» **Your instructions**
For the data below, report only the number of lines containing the string "import".

» **Stored records**
Segment Open

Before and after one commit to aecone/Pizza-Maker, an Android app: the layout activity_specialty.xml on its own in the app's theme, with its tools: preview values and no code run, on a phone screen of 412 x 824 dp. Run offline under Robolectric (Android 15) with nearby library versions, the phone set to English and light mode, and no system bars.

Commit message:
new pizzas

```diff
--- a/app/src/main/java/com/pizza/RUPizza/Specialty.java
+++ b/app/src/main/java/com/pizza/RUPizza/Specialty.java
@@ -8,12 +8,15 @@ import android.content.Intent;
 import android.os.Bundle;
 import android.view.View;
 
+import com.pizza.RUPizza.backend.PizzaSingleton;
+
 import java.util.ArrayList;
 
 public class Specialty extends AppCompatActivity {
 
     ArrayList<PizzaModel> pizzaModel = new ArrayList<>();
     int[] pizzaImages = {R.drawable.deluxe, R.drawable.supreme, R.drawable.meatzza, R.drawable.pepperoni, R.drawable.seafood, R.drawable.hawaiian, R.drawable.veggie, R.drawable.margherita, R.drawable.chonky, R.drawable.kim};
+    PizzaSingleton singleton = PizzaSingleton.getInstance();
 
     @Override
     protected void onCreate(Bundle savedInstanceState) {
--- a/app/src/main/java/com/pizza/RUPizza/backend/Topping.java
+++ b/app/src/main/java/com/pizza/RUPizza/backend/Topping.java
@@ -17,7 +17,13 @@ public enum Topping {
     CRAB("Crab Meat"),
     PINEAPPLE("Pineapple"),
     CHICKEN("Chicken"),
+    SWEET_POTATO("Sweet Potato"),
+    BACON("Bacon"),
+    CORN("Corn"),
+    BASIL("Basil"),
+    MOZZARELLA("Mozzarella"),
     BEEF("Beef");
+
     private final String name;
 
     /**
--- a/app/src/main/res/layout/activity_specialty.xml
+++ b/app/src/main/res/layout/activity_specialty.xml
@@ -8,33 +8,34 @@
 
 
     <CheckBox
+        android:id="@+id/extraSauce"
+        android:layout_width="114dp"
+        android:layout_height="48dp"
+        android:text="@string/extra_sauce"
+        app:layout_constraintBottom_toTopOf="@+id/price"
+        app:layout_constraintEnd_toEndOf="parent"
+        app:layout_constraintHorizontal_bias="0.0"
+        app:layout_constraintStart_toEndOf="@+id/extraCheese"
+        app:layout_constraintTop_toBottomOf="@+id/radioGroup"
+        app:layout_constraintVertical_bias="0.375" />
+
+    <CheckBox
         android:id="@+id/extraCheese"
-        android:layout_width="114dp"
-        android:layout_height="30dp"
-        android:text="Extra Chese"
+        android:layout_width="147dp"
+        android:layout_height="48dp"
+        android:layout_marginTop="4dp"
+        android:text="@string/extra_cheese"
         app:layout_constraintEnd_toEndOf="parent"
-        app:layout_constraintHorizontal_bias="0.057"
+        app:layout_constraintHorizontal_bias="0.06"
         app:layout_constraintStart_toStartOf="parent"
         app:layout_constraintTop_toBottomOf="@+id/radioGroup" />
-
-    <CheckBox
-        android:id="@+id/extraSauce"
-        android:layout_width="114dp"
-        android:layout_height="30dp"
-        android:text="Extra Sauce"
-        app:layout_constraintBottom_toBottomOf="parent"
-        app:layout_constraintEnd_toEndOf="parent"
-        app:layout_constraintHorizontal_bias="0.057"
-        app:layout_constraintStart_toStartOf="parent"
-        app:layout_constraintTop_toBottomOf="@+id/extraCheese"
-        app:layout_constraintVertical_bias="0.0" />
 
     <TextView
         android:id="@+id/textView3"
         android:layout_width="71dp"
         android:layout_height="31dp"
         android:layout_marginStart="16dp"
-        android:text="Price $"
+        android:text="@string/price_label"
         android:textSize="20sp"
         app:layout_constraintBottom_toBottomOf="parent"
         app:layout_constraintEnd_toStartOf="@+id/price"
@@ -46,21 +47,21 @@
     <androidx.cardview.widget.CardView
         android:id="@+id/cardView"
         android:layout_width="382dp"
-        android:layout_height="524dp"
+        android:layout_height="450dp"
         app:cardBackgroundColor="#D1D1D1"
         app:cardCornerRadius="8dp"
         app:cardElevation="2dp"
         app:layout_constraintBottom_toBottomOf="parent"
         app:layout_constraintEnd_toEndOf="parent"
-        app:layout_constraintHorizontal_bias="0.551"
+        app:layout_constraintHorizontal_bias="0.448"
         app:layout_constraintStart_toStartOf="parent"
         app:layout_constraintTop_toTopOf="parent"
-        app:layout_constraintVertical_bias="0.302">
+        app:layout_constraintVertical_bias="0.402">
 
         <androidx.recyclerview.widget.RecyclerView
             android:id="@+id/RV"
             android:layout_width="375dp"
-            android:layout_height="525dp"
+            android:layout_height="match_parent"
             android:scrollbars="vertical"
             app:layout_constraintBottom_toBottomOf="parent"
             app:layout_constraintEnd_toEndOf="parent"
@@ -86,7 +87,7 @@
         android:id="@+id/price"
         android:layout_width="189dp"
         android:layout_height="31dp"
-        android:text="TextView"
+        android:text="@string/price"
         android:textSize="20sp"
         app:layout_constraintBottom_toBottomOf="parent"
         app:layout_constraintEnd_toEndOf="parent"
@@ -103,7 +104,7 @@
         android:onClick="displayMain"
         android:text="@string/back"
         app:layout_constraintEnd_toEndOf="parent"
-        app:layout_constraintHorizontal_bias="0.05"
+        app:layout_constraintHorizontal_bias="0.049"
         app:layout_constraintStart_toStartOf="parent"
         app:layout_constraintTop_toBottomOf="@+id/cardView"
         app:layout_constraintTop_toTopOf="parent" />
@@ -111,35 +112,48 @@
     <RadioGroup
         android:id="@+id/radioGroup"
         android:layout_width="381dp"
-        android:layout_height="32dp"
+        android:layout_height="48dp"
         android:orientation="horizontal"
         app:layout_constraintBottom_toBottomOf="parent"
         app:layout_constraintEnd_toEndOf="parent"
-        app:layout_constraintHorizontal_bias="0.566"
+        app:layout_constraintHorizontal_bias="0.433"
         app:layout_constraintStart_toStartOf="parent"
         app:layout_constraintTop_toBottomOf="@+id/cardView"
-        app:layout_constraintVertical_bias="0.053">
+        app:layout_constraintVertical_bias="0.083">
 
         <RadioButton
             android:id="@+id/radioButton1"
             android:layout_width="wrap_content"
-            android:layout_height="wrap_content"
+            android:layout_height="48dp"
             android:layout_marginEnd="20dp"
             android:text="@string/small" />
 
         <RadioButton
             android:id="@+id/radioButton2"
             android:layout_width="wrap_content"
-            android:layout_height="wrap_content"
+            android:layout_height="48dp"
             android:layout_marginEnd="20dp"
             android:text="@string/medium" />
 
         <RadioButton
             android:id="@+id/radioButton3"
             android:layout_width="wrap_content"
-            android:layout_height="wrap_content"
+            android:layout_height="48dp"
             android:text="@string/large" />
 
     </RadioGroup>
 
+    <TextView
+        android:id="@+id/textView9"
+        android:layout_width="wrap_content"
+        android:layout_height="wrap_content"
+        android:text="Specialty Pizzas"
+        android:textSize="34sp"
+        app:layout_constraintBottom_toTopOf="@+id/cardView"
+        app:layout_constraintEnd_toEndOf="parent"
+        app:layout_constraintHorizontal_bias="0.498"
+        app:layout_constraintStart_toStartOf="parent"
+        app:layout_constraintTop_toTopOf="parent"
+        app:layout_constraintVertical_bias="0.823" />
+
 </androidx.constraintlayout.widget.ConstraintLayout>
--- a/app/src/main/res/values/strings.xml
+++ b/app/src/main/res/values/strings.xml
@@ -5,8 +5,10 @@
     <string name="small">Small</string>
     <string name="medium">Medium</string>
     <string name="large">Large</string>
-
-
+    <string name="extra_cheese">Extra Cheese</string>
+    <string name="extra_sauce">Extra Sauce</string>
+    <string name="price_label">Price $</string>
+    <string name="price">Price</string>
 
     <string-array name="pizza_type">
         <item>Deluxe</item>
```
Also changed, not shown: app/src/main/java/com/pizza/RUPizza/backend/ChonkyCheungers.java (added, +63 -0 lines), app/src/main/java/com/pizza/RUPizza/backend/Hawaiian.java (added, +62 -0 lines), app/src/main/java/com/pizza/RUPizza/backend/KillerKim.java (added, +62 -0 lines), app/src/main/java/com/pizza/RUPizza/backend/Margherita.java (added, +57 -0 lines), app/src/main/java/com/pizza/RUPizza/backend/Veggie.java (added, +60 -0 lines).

Segment Closed

» **Exercise output**
5